* **ASSIGNMENT**
Restate every record word for word, without the pictures.

* **TASK INPUTS**
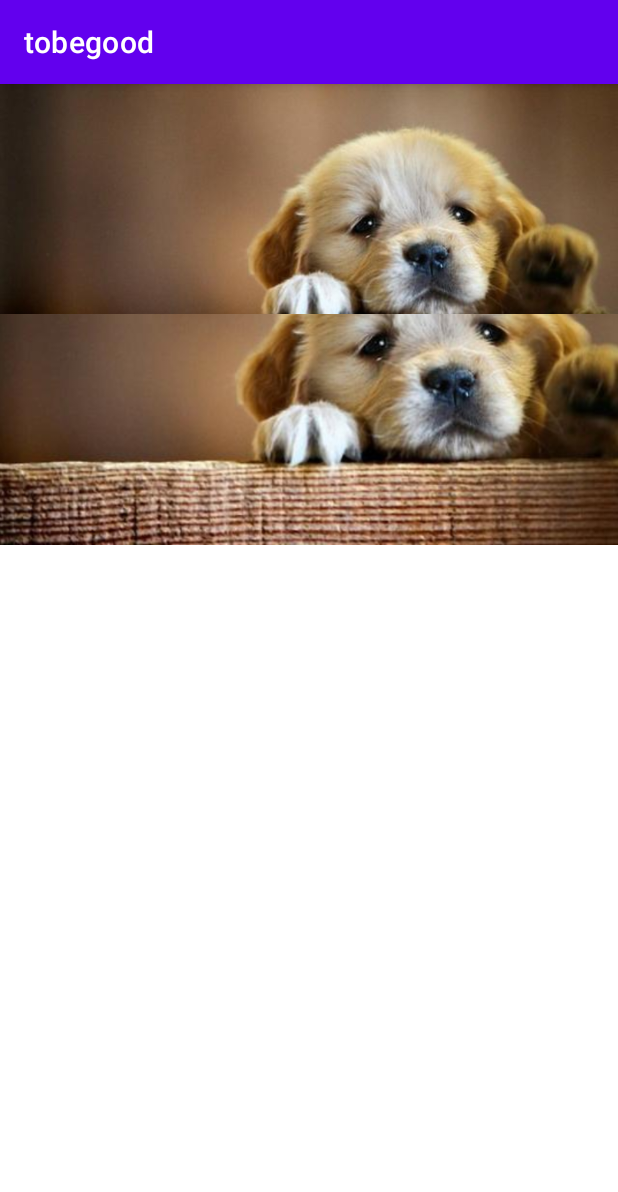
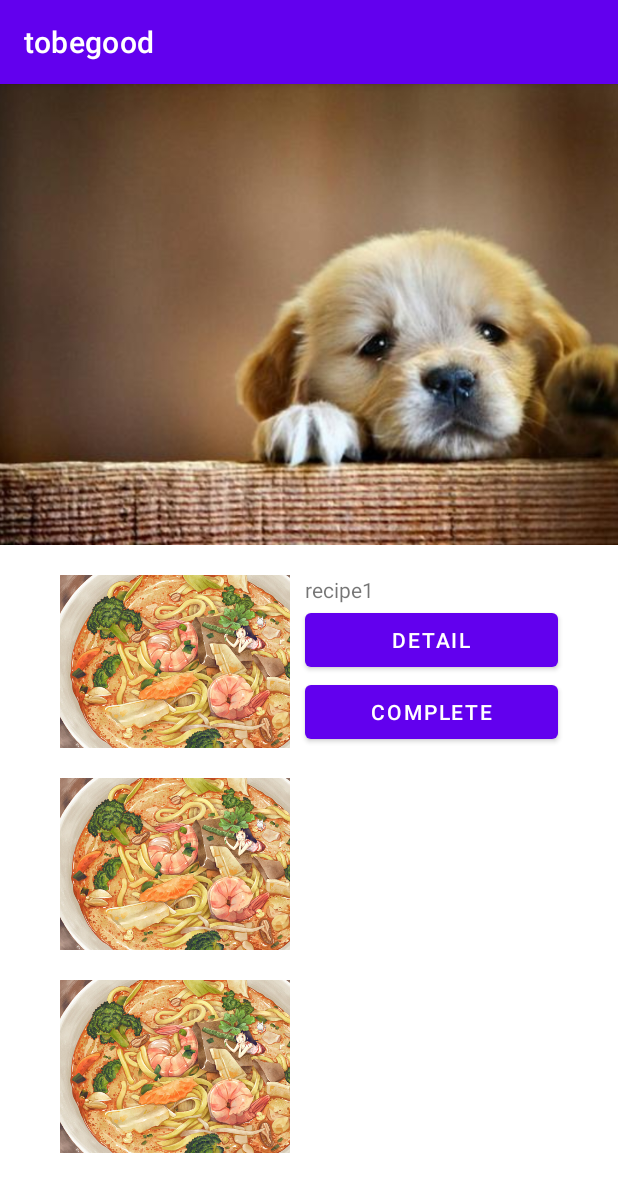
Before and after one commit to fefish/tobegood, an Android app: the EatActivity screen opened directly, with no data from a screen before it, on a phone screen of 412 x 824 dp. Shown: the top 1192 px of the screen. Run offline under Robolectric (Android 15) with nearby library versions, the phone set to English and light mode, and no system bars.

Commit message:
commit0719.1

```diff
--- a/app/src/main/res/layout/activity_eatactivity.xml
+++ b/app/src/main/res/layout/activity_eatactivity.xml
@@ -25,44 +25,121 @@
         android:id="@+id/Image_eat_recipe1"
         android:layout_width="0dp"
         android:layout_height="0dp"
-        android:layout_marginStart="0dp"
-        android:layout_marginTop="0dp"
+        android:layout_marginStart="40dp"
+        android:layout_marginTop="20dp"
         android:contentDescription="@string/Recipe_One"
         android:scaleType="centerCrop"
-        android:src="@drawable/welcome1"
-        app:layout_constraintHeight_percent="0.2"
+        android:src="@drawable/recipe002"
+        app:layout_constraintHeight_percent="0.15"
+        app:layout_constraintDimensionRatio="4:3"
         app:layout_constraintLeft_toLeftOf="parent"
-        app:layout_constraintTop_toTopOf="parent"
-        app:layout_constraintWidth_percent="1"
+        app:layout_constraintTop_toBottomOf="@+id/Image_eat_welcome"
         />
+
+    <TextView
+        android:id="@+id/Text_eat_recipe1_name"
+        android:layout_height="wrap_content"
+        android:text="@string/Recipe_One"
+        android:layout_width="0dp"
+        app:layout_constraintTop_toTopOf="@id/Image_eat_recipe1"
+        app:layout_constraintLeft_toRightOf="@+id/Image_eat_recipe1"
+        app:layout_constraintRight_toRightOf="parent"
+        android:layout_marginEnd="40dp"
+        android:layout_marginStart="10dp"
+        />
+
+    <Button
+        android:id="@+id/Button_eat_recipe1_detail"
+        android:text="@string/detail"
+        android:layout_width="0dp"
+        android:layout_height="wrap_content"
+        android:layout_marginStart="10dp"
+        android:layout_marginEnd="40dp"
+        app:layout_constraintLeft_toRightOf="@+id/Image_eat_recipe1"
+        app:layout_constraintTop_toBottomOf="@+id/Text_eat_recipe1_name"
+        app:layout_constraintRight_toRightOf="parent"
+        />
+
+    <Button
+        android:id="@+id/Button_eat_recipe1_complete"
+        android:text="@string/complete"
+        android:layout_width="0dp"
+        android:layout_height="wrap_content"
+        android:layout_marginStart="10dp"
+        android:layout_marginEnd="40dp"
+        app:layout_constraintLeft_toRightOf="@+id/Image_eat_recipe1"
+        app:layout_constraintTop_toBottomOf="@+id/Button_eat_recipe1_detail"
+        app:layout_constraintRight_toRightOf="parent"
+        />
+
+
+
+<!--
+    <TextView
+        android:id="@+id/Text_eat_recipe1_content"
+        android:layout_height="0dp"
+        android:text="@string/Recipe_One"
+        android:layout_width="0dp"
+        app:layout_constraintTop_toBottomOf="@id/Text_eat_recipe1_name"
+        app:layout_constraintLeft_toRightOf="@+id/Image_eat_recipe1"
+        app:layout_constraintRight_toRightOf="parent"
+        android:layout_marginEnd="40dp"
+        android:layout_marginStart="10dp"
+        app:layout_constraintHeight_percent="0.05"
+        />
+
+    <Button
+        android:id="@+id/Button_eat_recipe1_detail"
+        android:text="@string/detail"
+        android:layout_width="0dp"
+        android:layout_height="wrap_content"
+        app:layout_constraintLeft_toRightOf="@+id/Image_eat_recipe1"
+        android:layout_marginStart="10dp"
+        app:layout_constraintRight_toLeftOf="@+id/Button_eat_recipe1_complete"
+        app:layout_constraintTop_toBottomOf="@+id/Text_eat_recipe1_content"
+        app:layout_constraintHorizontal_chainStyle="packed"
+        app:layout_constraintHorizontal_weight="50"
+        />
+
+
+    <Button
+        android:id="@+id/Button_eat_recipe1_complete"
+        android:layout_width="0dp"
+        android:layout_height="wrap_content"
+        android:text="@string/complete"
+        app:layout_constraintHorizontal_chainStyle="packed"
+        app:layout_constraintHorizontal_weight="50"
+        app:layout_constraintLeft_toRightOf="@+id/Button_eat_recipe1_detail"
+        app:layout_constraintRight_toRightof="parent"
+        app:layout_constraintTop_toBottomOf="@+id/Text_eat_recipe1_content" />-->
 
     <ImageView
         android:id="@+id/Image_eat_recipe2"
         android:layout_width="0dp"
         android:layout_height="0dp"
-        android:layout_marginStart="0dp"
-        android:layout_marginTop="0dp"
+        android:layout_marginStart="40dp"
+        android:layout_marginTop="20dp"
         android:contentDescription="@string/Recipe_Two"
         android:scaleType="centerCrop"
-        android:src="@drawable/welcome1"
-        app:layout_constraintHeight_percent="0.2"
+        android:src="@drawable/recipe002"
+        app:layout_constraintHeight_percent="0.15"
+        app:layout_constraintDimensionRatio="4:3"
         app:layout_constraintLeft_toLeftOf="parent"
-        app:layout_constraintTop_toTopOf="parent"
-        app:layout_constraintWidth_percent="1"
+        app:layout_constraintTop_toBottomOf="@+id/Image_eat_recipe1"
         />
 
     <ImageView
         android:id="@+id/Image_eat_recipe3"
         android:layout_width="0dp"
         android:layout_height="0dp"
-        android:layout_marginStart="0dp"
-        android:layout_marginTop="0dp"
+        android:layout_marginStart="40dp"
+        android:layout_marginTop="20dp"
         android:contentDescription="@string/Recipe_Three"
         android:scaleType="centerCrop"
-        android:src="@drawable/welcome1"
-        app:layout_constraintHeight_percent="0.2"
+        android:src="@drawable/recipe002"
+        app:layout_constraintHeight_percent="0.15"
+        app:layout_constraintDimensionRatio="4:3"
         app:layout_constraintLeft_toLeftOf="parent"
-        app:layout_constraintTop_toTopOf="parent"
-        app:layout_constraintWidth_percent="1"
+        app:layout_constraintTop_toBottomOf="@+id/Image_eat_recipe2"
         />
 </androidx.constraintlayout.widget.ConstraintLayout>
--- a/app/src/main/res/values/strings.xml
+++ b/app/src/main/res/values/strings.xml
@@ -27,4 +27,6 @@
     <string name="Recipe_One">recipe1</string>
     <string name="Recipe_Two">recipe2</string>
     <string name="Recipe_Three">recipe3</string>
+    <string name="detail">detail</string>
+    <string name="complete">complete</string>
 </resources>
```
Also changed, not shown: app/src/main/res/drawable-v24/recipe001.jpg (added), app/src/main/res/drawable-v24/recipe002.jpg (added).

* **ANSWER TO THIS EXERCISE**
Before and after one commit to fefish/tobegood, an Android app: the EatActivity screen opened directly, with no data from a screen before it, on a phone screen of 412 x 824 dp. Shown: the top 1192 px of the screen. Run offline under Robolectric (Android 15) with nearby library versions, the phone set to English and light mode, and no system bars.

Commit message:
commit0719.1

```diff
--- a/app/src/main/res/layout/activity_eatactivity.xml
+++ b/app/src/main/res/layout/activity_eatactivity.xml
@@ -25,44 +25,121 @@
         android:id="@+id/Image_eat_recipe1"
         android:layout_width="0dp"
         android:layout_height="0dp"
-        android:layout_marginStart="0dp"
-        android:layout_marginTop="0dp"
+        android:layout_marginStart="40dp"
+        android:layout_marginTop="20dp"
         android:contentDescription="@string/Recipe_One"
         android:scaleType="centerCrop"
-        android:src="@drawable/welcome1"
-        app:layout_constraintHeight_percent="0.2"
+        android:src="@drawable/recipe002"
+        app:layout_constraintHeight_percent="0.15"
+        app:layout_constraintDimensionRatio="4:3"
         app:layout_constraintLeft_toLeftOf="parent"
-        app:layout_constraintTop_toTopOf="parent"
-        app:layout_constraintWidth_percent="1"
+        app:layout_constraintTop_toBottomOf="@+id/Image_eat_welcome"
         />
+
+    <TextView
+        android:id="@+id/Text_eat_recipe1_name"
+        android:layout_height="wrap_content"
+        android:text="@string/Recipe_One"
+        android:layout_width="0dp"
+        app:layout_constraintTop_toTopOf="@id/Image_eat_recipe1"
+        app:layout_constraintLeft_toRightOf="@+id/Image_eat_recipe1"
+        app:layout_constraintRight_toRightOf="parent"
+        android:layout_marginEnd="40dp"
+        android:layout_marginStart="10dp"
+        />
+
+    <Button
+        android:id="@+id/Button_eat_recipe1_detail"
+        android:text="@string/detail"
+        android:layout_width="0dp"
+        android:layout_height="wrap_content"
+        android:layout_marginStart="10dp"
+        android:layout_marginEnd="40dp"
+        app:layout_constraintLeft_toRightOf="@+id/Image_eat_recipe1"
+        app:layout_constraintTop_toBottomOf="@+id/Text_eat_recipe1_name"
+        app:layout_constraintRight_toRightOf="parent"
+        />
+
+    <Button
+        android:id="@+id/Button_eat_recipe1_complete"
+        android:text="@string/complete"
+        android:layout_width="0dp"
+        android:layout_height="wrap_content"
+        android:layout_marginStart="10dp"
+        android:layout_marginEnd="40dp"
+        app:layout_constraintLeft_toRightOf="@+id/Image_eat_recipe1"
+        app:layout_constraintTop_toBottomOf="@+id/Button_eat_recipe1_detail"
+        app:layout_constraintRight_toRightOf="parent"
+        />
+
+
+
+<!--
+    <TextView
+        android:id="@+id/Text_eat_recipe1_content"
+        android:layout_height="0dp"
+        android:text="@string/Recipe_One"
+        android:layout_width="0dp"
+        app:layout_constraintTop_toBottomOf="@id/Text_eat_recipe1_name"
+        app:layout_constraintLeft_toRightOf="@+id/Image_eat_recipe1"
+        app:layout_constraintRight_toRightOf="parent"
+        android:layout_marginEnd="40dp"
+        android:layout_marginStart="10dp"
+        app:layout_constraintHeight_percent="0.05"
+        />
+
+    <Button
+        android:id="@+id/Button_eat_recipe1_detail"
+        android:text="@string/detail"
+        android:layout_width="0dp"
+        android:layout_height="wrap_content"
+        app:layout_constraintLeft_toRightOf="@+id/Image_eat_recipe1"
+        android:layout_marginStart="10dp"
+        app:layout_constraintRight_toLeftOf="@+id/Button_eat_recipe1_complete"
+        app:layout_constraintTop_toBottomOf="@+id/Text_eat_recipe1_content"
+        app:layout_constraintHorizontal_chainStyle="packed"
+        app:layout_constraintHorizontal_weight="50"
+        />
+
+
+    <Button
+        android:id="@+id/Button_eat_recipe1_complete"
+        android:layout_width="0dp"
+        android:layout_height="wrap_content"
+        android:text="@string/complete"
+        app:layout_constraintHorizontal_chainStyle="packed"
+        app:layout_constraintHorizontal_weight="50"
+        app:layout_constraintLeft_toRightOf="@+id/Button_eat_recipe1_detail"
+        app:layout_constraintRight_toRightof="parent"
+        app:layout_constraintTop_toBottomOf="@+id/Text_eat_recipe1_content" />-->
 
     <ImageView
         android:id="@+id/Image_eat_recipe2"
         android:layout_width="0dp"
         android:layout_height="0dp"
-        android:layout_marginStart="0dp"
-        android:layout_marginTop="0dp"
+        android:layout_marginStart="40dp"
+        android:layout_marginTop="20dp"
         android:contentDescription="@string/Recipe_Two"
         android:scaleType="centerCrop"
-        android:src="@drawable/welcome1"
-        app:layout_constraintHeight_percent="0.2"
+        android:src="@drawable/recipe002"
+        app:layout_constraintHeight_percent="0.15"
+        app:layout_constraintDimensionRatio="4:3"
         app:layout_constraintLeft_toLeftOf="parent"
-        app:layout_constraintTop_toTopOf="parent"
-        app:layout_constraintWidth_percent="1"
+        app:layout_constraintTop_toBottomOf="@+id/Image_eat_recipe1"
         />
 
     <ImageView
         android:id="@+id/Image_eat_recipe3"
         android:layout_width="0dp"
         android:layout_height="0dp"
-        android:layout_marginStart="0dp"
-        android:layout_marginTop="0dp"
+        android:layout_marginStart="40dp"
+        android:layout_marginTop="20dp"
         android:contentDescription="@string/Recipe_Three"
         android:scaleType="centerCrop"
-        android:src="@drawable/welcome1"
-        app:layout_constraintHeight_percent="0.2"
+        android:src="@drawable/recipe002"
+        app:layout_constraintHeight_percent="0.15"
+        app:layout_constraintDimensionRatio="4:3"
         app:layout_constraintLeft_toLeftOf="parent"
-        app:layout_constraintTop_toTopOf="parent"
-        app:layout_constraintWidth_percent="1"
+        app:layout_constraintTop_toBottomOf="@+id/Image_eat_recipe2"
         />
 </androidx.constraintlayout.widget.ConstraintLayout>
--- a/app/src/main/res/values/strings.xml
+++ b/app/src/main/res/values/strings.xml
@@ -27,4 +27,6 @@
     <string name="Recipe_One">recipe1</string>
     <string name="Recipe_Two">recipe2</string>
     <string name="Recipe_Three">recipe3</string>
+    <string name="detail">detail</string>
+    <string name="complete">complete</string>
 </resources>
```
Also changed, not shown: app/src/main/res/drawable-v24/recipe001.jpg (added), app/src/main/res/drawable-v24/recipe002.jpg (added).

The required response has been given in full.